Well, look at what we have got here. Apparently, AMD is starting to feel a little left out of the entire smartphone and tablet game, and has since taken steps to ensure that it does not lose out on too much of the rapidly shrinking pie while its rivals are busy churning out mobile-friendly products. After all, that can be the only reason AMD is putting up job offerings for Android developers, no?
It is common knowledge to most people that situated at the heart of the Android operating system for tablets and smartphones is the Linux kernel. And most people who are familiar with the implementations of open-source software and the Linux kernel know what it means when developers from all over the world make contributions or improvements to any operating system which utilizes the Linux kernel. SImply put, there is a chance that some of these contributions will eventually find their way back to the main kernel tree, where they will be merged with the upstream sources to provide a more complete 'out-of-the-box' solution for developers who which to utilize the kernel for various uses.
And apparently, it seems that the latest announcement from AMD is about to bring driver support in the Linux kernel to newer heights, especially where AMD-based GPUs are concerned. This is because the company has posted a job listing on its website in which it specifically calls for experienced Android and Linux developers to apply for the position of a Linux Driver Development Engineer.

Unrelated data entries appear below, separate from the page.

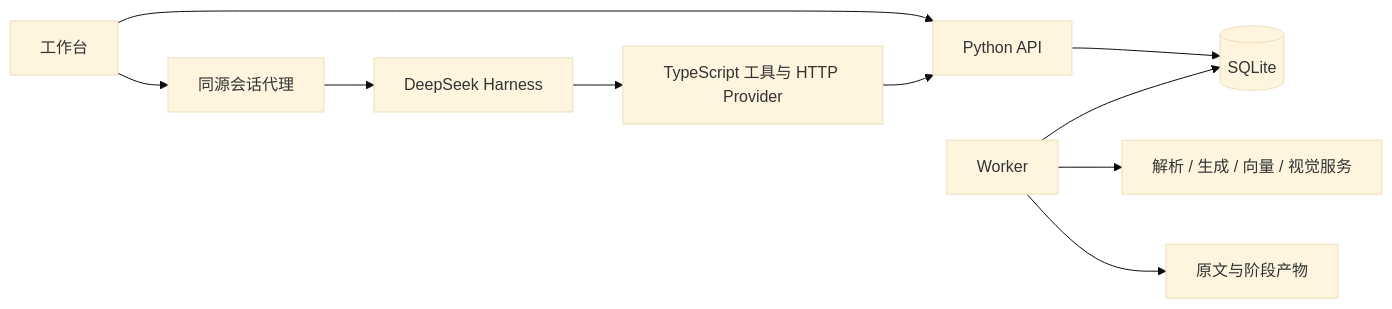
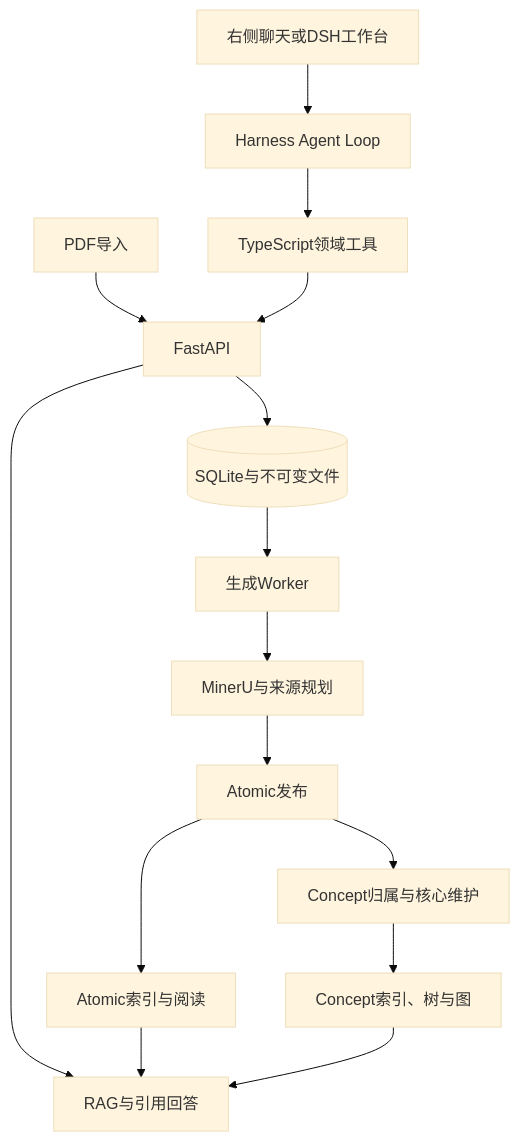
Before and after one commit to JaegerZhao/Noodle_Agent: the diagram in docs/ARCHITECTURE.md, drawn with Mermaid (base theme). The commit also changed other lines of this file and 604 other files, not shown here.

````diff
--- a/docs/ARCHITECTURE.md
+++ b/docs/ARCHITECTURE.md
@@ -17,12 +17,17 @@
 ```mermaid
-flowchart LR
-    UI[工作台] --> API[Python API]
-    UI --> Proxy[同源会话代理]
-    Proxy --> H[DeepSeek Harness]
-    H --> Tools[TypeScript 工具与 HTTP Provider]
+flowchart TD
+    PDF[PDF导入] --> API[FastAPI]
+    API --> DB[(SQLite与不可变文件)]
+    DB --> Worker[生成Worker]
+    Worker --> Parse[MinerU与来源规划]
+    Parse --> Atomic[Atomic发布]
+    Atomic --> Index[Atomic索引与阅读]
+    Atomic --> Concept[Concept归属与核心维护]
+    Concept --> Graph[Concept索引、树与图]
+    User[右侧聊天或DSH工作台] --> DSH[Harness Agent Loop]
+    DSH --> Tools[TypeScript领域工具]
     Tools --> API
-    API --> DB[(SQLite)]
-    W[Worker] --> DB
-    W --> Providers[解析 / 生成 / 向量 / 视觉服务]
-    W --> Files[原文与阶段产物]
+    API --> RAG[RAG与引用回答]
+    Index --> RAG
+    Graph --> RAG
 ```
````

According to the listing, the prospective engineer will be working with the Linux Base Graphics team, to deliver an updated video driver stack that can be used on the Android operating system while keeping "in line with the current development trends in the Android ecosystem". The posting also goes on to say that the applicant will need to be proficient in various programming languages such as C/C++, although it was the requirement about needing at least three years in kernel-mode driver development which caught our eye, and for good reason.
Most Linux users with AMD graphics cards will be fully aware that there exists two drivers for use with their hardware: the open-source radeon (or radeonhd) and AMD's proprietary fglrx. While it is widely known that the open-source radeon driver is completely left behind in the dust when compared to the proprietary fglrx driver module provided by AMD in terms of supported hardware and performance, radeon also boasts a key advantage that fglrx has failed to match for years: the ability to run in kernel-mode (aka KMS). And since AMD has already committed itself to fglrx, it is highly possible that the entire Linux Base Graphics team may be working to bring KMS capabilities to fglrx in order to make it more portable around various Linux-based OS. At the least, this will be more efficient than producing a completely new driver stack for what is essentially another distribution of Linux.
And because newer, more visually-appealing display managers such as the much-talked about Wayland mandate the use of KMS drivers, being able to make the entire fglrx driver stack kernel-mode compatible will not only make the driver more portable, but more futureproof as well. In the unlikely event that desktop Linux distributions eventually decide to drop the X Window system in favor of something else like Wayland, a KMS-capable fglrx driver stack will allow users to transition from one display manager to another with minimal hiccup to their productivity.
Of course, this is nothing more than just speculation on the outcome of fglrx now that AMD has decided to evolve its driver stack in order to allow the company to get into the whole Android game, and it could be possible that we are just reading too much into the job requirements. Well, one can only wait and see.